Posted at 9:59 AM, Jul 09, 2018
and last updated 2018-07-09 19:23:38-04

A boater rescued his spearfishing partner who encountered a problem Monday morning during a free dive north of the Jupiter Inlet, according to the Palm Beach County Sheriff's Office.

Deputies later learned that one man would stay on the boat while the other would enter the water. And, after about eight or nine dives, the man who was on the boat saw a large number of bubbles coming to the surface. 

Sensing something was wrong, the sheriff's office says the boater jumped in and found his friend in about 60 feet of water, pulled him to the surface, called 911 and began CPR.

A PBSO Marine Unit responded, put the man in distress on their boat, and continued CPR. The sheriff's office says Jupiter police also arrived and helped with CPR.

When the boat made it to land, first responders with Palm Beach County Fire Rescue continued the lifesaving measures and took the man to St. Mary's Medical Center, the sheriff's office said.

He was last listed in serious condition.

Deputies have not yet identified the men but said they were 19 and 20-years-of age.

Rescue crews say diving alone is dangerous and with the summer tourist season underway, anyone seeking to dive needs to know that preparation is important.

“Since the 80s I’ve been out here diving and fishing," said local diver and boat captain John Saunders, who runs the Jupiter Water Taxi eco-tour service. 

He said the incident brings to mind proper safety techniques while diving.

“Spearfishing is a dangerous sport for a number of reasons. Number one, you need to know what you’re doing and your limits," he said.

Palm Beach County fire rescue is all too familiar with the dangers as well.

“Diving is just not something you do overnight," said Dive coordinator John Wright.

That's why they -- along with countless agencies across South Florida --- conduct regular training. On Monday, Wright and his team were practicing in dry suits at Lake Lytal community pool in West Palm Beach.

Wright went over some things you might want to think about before diving.

"Are you driving outside of your technical skill? You need to be aware of the air that your breathing and using the proper gear, knowing your weights and buoyancy, following your dive tables is very important," he said.

And he said to never, ever dive alone.

“Buddy dive.
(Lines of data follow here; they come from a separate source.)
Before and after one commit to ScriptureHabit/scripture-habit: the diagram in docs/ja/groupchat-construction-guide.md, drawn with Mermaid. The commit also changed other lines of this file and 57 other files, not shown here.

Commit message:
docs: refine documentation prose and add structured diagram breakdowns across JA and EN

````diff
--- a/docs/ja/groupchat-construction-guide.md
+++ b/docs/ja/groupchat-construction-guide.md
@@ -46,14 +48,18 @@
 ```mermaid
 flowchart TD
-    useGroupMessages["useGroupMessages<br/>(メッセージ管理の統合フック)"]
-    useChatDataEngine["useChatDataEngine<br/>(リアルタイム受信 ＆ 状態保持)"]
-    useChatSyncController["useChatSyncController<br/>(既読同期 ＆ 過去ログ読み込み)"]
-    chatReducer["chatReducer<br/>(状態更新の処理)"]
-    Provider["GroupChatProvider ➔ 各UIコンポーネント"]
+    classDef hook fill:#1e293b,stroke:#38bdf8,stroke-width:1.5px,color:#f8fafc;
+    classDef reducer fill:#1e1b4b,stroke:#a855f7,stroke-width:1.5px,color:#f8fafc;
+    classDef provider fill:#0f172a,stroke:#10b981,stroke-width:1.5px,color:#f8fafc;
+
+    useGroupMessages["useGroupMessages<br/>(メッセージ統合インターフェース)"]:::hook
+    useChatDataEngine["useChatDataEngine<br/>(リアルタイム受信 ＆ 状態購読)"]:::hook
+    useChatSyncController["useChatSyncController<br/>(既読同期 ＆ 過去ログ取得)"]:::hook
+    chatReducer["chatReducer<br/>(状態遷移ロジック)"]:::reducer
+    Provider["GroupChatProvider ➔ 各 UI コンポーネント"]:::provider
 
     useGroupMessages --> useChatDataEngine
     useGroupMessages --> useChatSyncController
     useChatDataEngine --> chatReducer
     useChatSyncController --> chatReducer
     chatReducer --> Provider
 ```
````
It’s really key to have a buddy or partner in the water," he said. “Diving alone is a very dangerous thing.”